Núria Güell’s artistic practice continuously challenges moral and legal conventions when, for example, she offers herself as a bride to random Cuban man who wants to get a Spanish passport, or when, in reverse, she tries to become stateless herself. Her lecture revolves around the use of provocation in contemporary art practice, and in her own practice in particular, closed and open meanings, political art, moral imperatives and the ethics of consequences.

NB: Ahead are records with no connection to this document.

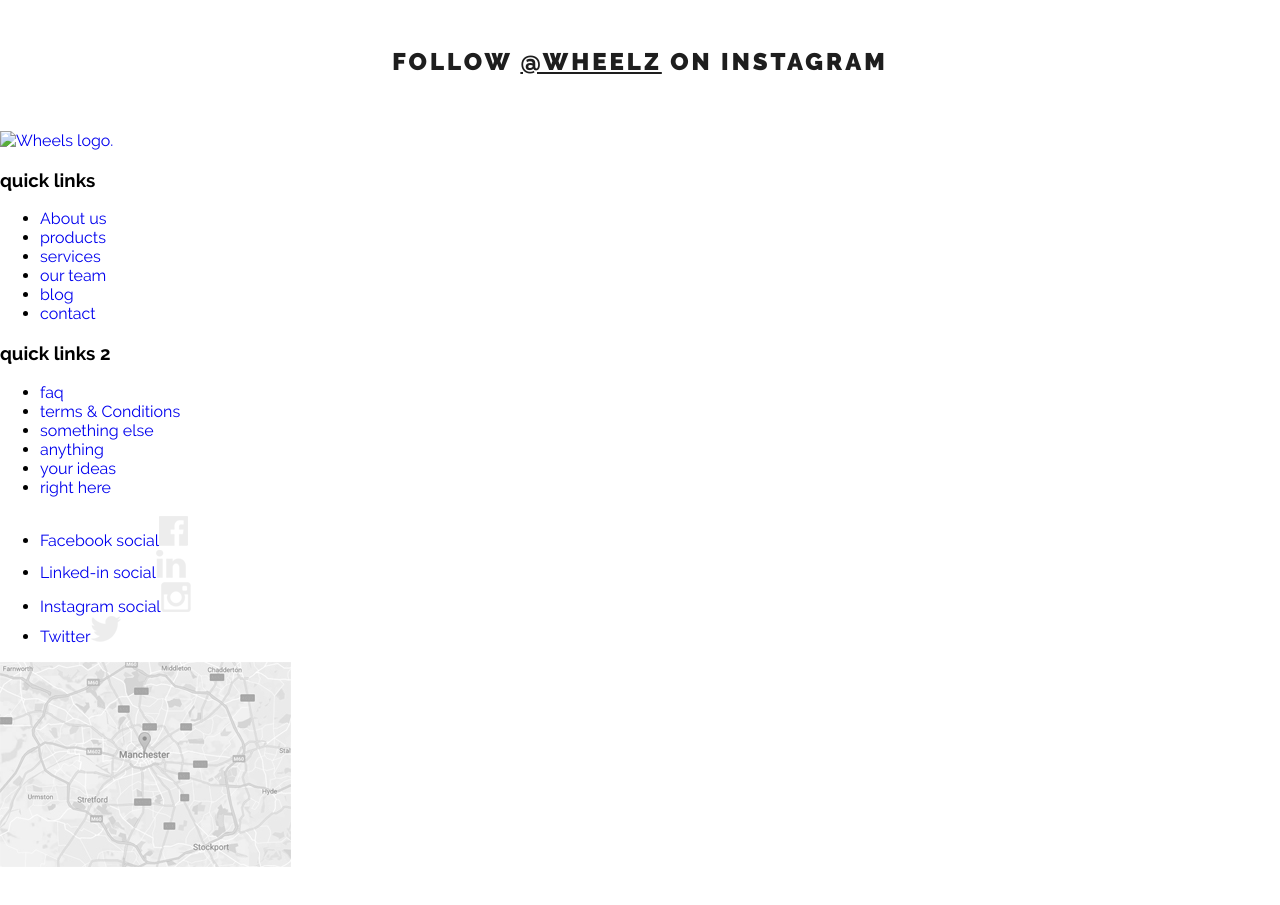
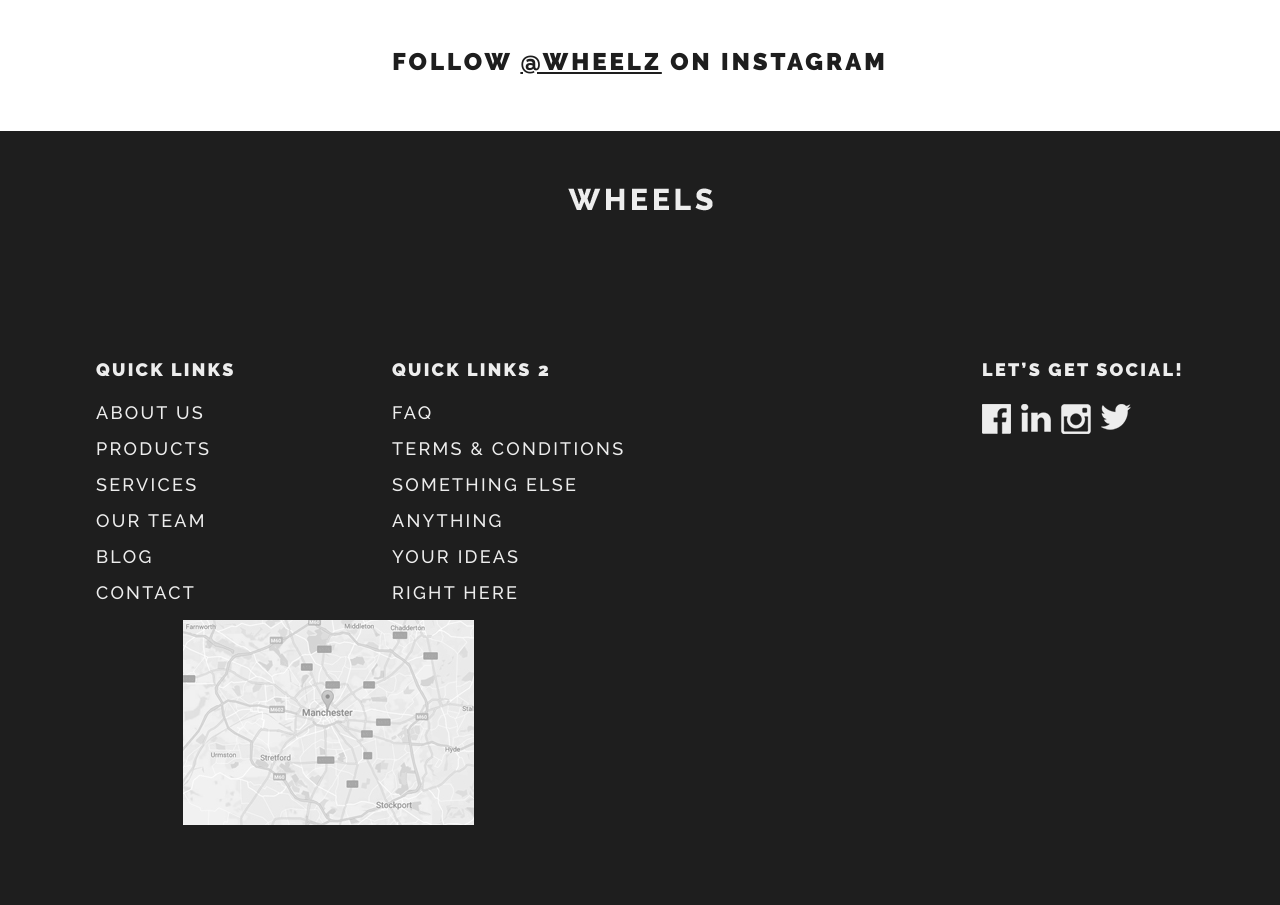
Before and after one commit to dirigableNorge/wheels, a website: page source/index.html in a window 1280 px wide. Shown: the part 4980-5885 px from the top of the page. Before the commit the page ends 5851 px from the top, so only its background shows below. Drawn offline with nearby package versions, Linux system fonts and the light colour scheme; files that its build step writes are made by us from their sources.

Commit message:
add styles for footer

```diff
--- a/source/index.html
+++ b/source/index.html
@@ -170,44 +170,60 @@
       </div>
     </section>
   </main>
-  <footer class="main-footer">
-    <div class="main-footer__wrapper">
-      <a href="#" class="main-footer__logo">
-        <img class="page-header__logo-image" src="img/wheels-logo.png" alt="Wheels logo.">
-      </a>
-      <div class="main-footer__links quick-links">
+  <footer class="page-footer">
+    <a href="#" class="page-footer__logo">
+      <img class="page-header__logo-image" src="img/wheels-logo-light.png" alt="Wheels logo.">
+    </a>
+    <div class="wrapper page-footer__wrapper">
+      <div class="page-footer__links quick-links">
         <h3 class="quick-links__title">quick links</h3>
-        <ul class="quick-links">
-          <li class="quick-links-item"><a href="#" class="quick-links-link">About us</a></li>
-          <li class="quick-links-item"><a href="#" class="quick-links-link">products</a></li>
-          <li class="quick-links-item"><a href="#" class="quick-links-link">services</a></li>
-          <li class="quick-links-item"><a href="#" class="quick-links-link">our team</a></li>
-          <li class="quick-links-item"><a href="#" class="quick-links-link">blog</a></li>
-          <li class="quick-links-item"><a href="#" class="quick-links-link">contact</a></li>
+        <ul class="quick-links__list">
+          <li class="quick-links__item"><a href="#" class="quick-links__link">About us</a></li>
+          <li class="quick-links__item"><a href="#" class="quick-links__link">products</a></li>
+          <li class="quick-links__item"><a href="#" class="quick-links__link">services</a></li>
+          <li class="quick-links__item"><a href="#" class="quick-links__link">our team</a></li>
+          <li class="quick-links__item"><a href="#" class="quick-links__link">blog</a></li>
+          <li class="quick-links__item"><a href="#" class="quick-links__link">contact</a></li>
         </ul>
       </div>
-      <div class="main-footer__links quick-links">
+      <div class="page-footer__links quick-links">
         <h3 class="quick-links__title">quick links 2</h3>
-        <ul class="quick-links">
-          <li class="quick-links-item"><a href="#" class="quick-links-link">faq</a></li>
-          <li class="quick-links-item"><a href="#" class="quick-links-link">terms & Conditions</a></li>
-          <li class="quick-links-item"><a href="#" class="quick-links-link">something else</a></li>
-          <li class="quick-links-item"><a href="#" class="quick-links-link">anything</a></li>
-          <li class="quick-links-item"><a href="#" class="quick-links-link">your ideas</a></li>
-          <li class="quick-links-item"><a href="#" class="quick-links-link">right here</a></li>
+        <ul class="quick-links__list">
+          <li class="quick-links__item"><a href="#" class="quick-links__link">faq</a></li>
+          <li class="quick-links__item"><a href="#" class="quick-links__link">terms & Conditions</a></li>
+          <li class="quick-links__item"><a href="#" class="quick-links__link">something else</a></li>
+          <li class="quick-links__item"><a href="#" class="quick-links__link">anything</a></li>
+          <li class="quick-links__item"><a href="#" class="quick-links__link">your ideas</a></li>
+          <li class="quick-links__item"><a href="#" class="quick-links__link">right here</a></li>
         </ul>
       </div>
-      <div class="main-footer__socials">
-        <h3 class="main-footer__socials-title"></h3>
-        <ul class="main-footer__socials-list">
-          <li class="main-footer__socials-item"><a href="#" class="main-footer__socials-link">Facebook social<img src="img/facebook.png" alt="Facebook social." class="main-footer__socials-image"></a></li>
-          <li class="main-footer__socials-item"><a href="#" class="main-footer__socials-link">Linked-in social<img src="img/linked-in.png" alt="Linked-in social." class="main-footer__socials-image"></a></li>
-          <li class="main-footer__socials-item"><a href="#" class="main-footer__socials-link">Instagram social<img src="img/instagram.png" alt="Instagram social." class="main-footer__socials-image"></a></li>
-          <li class="main-footer__socials-item"><a href="#" class="main-footer__socials-link">Twitter<img src="img/twitter.png" alt="Twitter social." class="main-footer__socials-image"></a></li>
+      <div class="page-footer__socials">
+        <h3 class="page-footer__socials-title">let’s get social!</h3>
+        <ul class="page-footer__socials-list">
+          <li class="page-footer__socials-item">
+            <a href="#" class="page-footer__socials-link">Facebook social
+              <img src="img/facebook.png" alt="Facebook social." class="page-footer__socials-image">
+            </a>
+          </li>
+          <li class="page-footer__socials-item">
+            <a href="#" class="page-footer__socials-link">Linked-in social
+              <img src="img/linked-in.png" alt="Linked-in social." class="page-footer__socials-image">
+            </a>
+          </li>
+          <li class="page-footer__socials-item">
+            <a href="#" class="page-footer__socials-link">Instagram social
+              <img src="img/instagram.png" alt="Instagram social." class="page-footer__socials-image">
+            </a>
+          </li>
+          <li class="page-footer__socials-item">
+            <a href="#" class="page-footer__socials-link">Twitter
+              <img src="img/twitter.png" alt="Twitter social." class="page-footer__socials-image">
+            </a>
+          </li>
         </ul>
       </div>
-      <a href="#" class="main-footer__map">
-        <img src="img/google-maps.jpg" alt="" class="main-footer__map-image">
+      <a href="#" class="page-footer__map">
+        <img src="img/google-maps.jpg" alt="Map image." class="page-footer__map-image">
       </a>
     </div>
   </footer>
--- a/source/sass/blocks/page-footer.scss
+++ b/source/sass/blocks/page-footer.scss
@@ -1,4 +1,65 @@
 .page-footer {
+  display: flex;
+  flex-direction: column;
+  align-items: center;
+  padding-top: 57px;
+  padding-bottom: 95px;
   color: $main-light;
-  background-color: main-dark;
+  background-color: $main-dark;
 }
+
+.page-footer__logo {
+  margin-bottom: 146px;
+}
+
+.page-footer__wrapper {
+  display: flex;
+  flex-wrap: wrap;
+  width: 100%;
+  padding-right: 96px;
+  padding-left: 96px;
+}
+
+.page-footer__links {
+  width: 296px;
+}
+
+.page-footer__socials {
+  margin-left: auto;
+}
+
+.page-footer__socials-title {
+  margin: 0;
+  margin-bottom: 25px;
+  font-weight: 900;
+  font-size: 18px;
+  line-height: 18px;
+  letter-spacing: 0.125em;
+  text-transform: uppercase;
+}
+
+.page-footer__socials-list {
+  display: flex;
+  flex-wrap: wrap;
+  margin: 0;
+  padding: 0;
+  list-style: none;
+}
+
+.page-footer__socials-item {
+  margin-right: 10px;
+}
+
+.page-footer__socials-link {
+  font-size: 0;
+  line-height: 0;
+
+  &:hover,
+  &:focus {
+    opacity: 0.7;
+  }
+}
+
+.page-footer__map {
+  margin-left: 87px;
+}
--- /dev/null
+++ b/source/sass/blocks/quick-links.scss
@@ -0,0 +1,33 @@
+.quick-links__title {
+  margin: 0;
+  margin-bottom: 25px;
+  font-weight: 900;
+  font-size: 18px;
+  line-height: 18px;
+  letter-spacing: 0.125em;
+  text-transform: uppercase;
+}
+
+.quick-links__list {
+  margin: 0;
+  padding: 0;
+  list-style: none;
+}
+
+.quick-links__item {
+  margin-bottom: 17px;
+}
+
+.quick-links__link {
+  font-weight: 500;
+  font-size: 18px;
+  line-height: 18px;
+  letter-spacing: 0.125em;
+  text-transform: uppercase;
+  color: inherit;
+
+  &:hover,
+  &:focus {
+    opacity: 0.7;
+  }
+}
--- a/source/sass/style.scss
+++ b/source/sass/style.scss
@@ -32,12 +32,14 @@ img {
 }
 
 @import "blocks/wrapper.scss";
+@import "blocks/quick-links.scss";
 @import "blocks/page-header.scss";
 @import "blocks/about-us.scss";
 @import "blocks/statistics.scss";
 @import "blocks/featured-products.scss";
 @import "blocks/team.scss";
 @import "blocks/social-showcase.scss";
+@import "blocks/page-footer.scss";
 
 .hidden {
   display: none;
```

Núria Güell’s practice is a practice of confrontation, of questioning evidence and moral conventions. It usually involves moving pieces, involves action —be it legal or not—, involves moving individuals—be they accomplices or not—, or carrying out bureaucratic procedures. It also means making the public institutions that hire my services move in a direction they have not previously explored; it means getting them engaged instead of being mere spectators. Núria doesn’t understand artistic practice as a cultural practice, but quite the opposite: as a socially and politically necessary practice in which the cultural and the established are brought into play.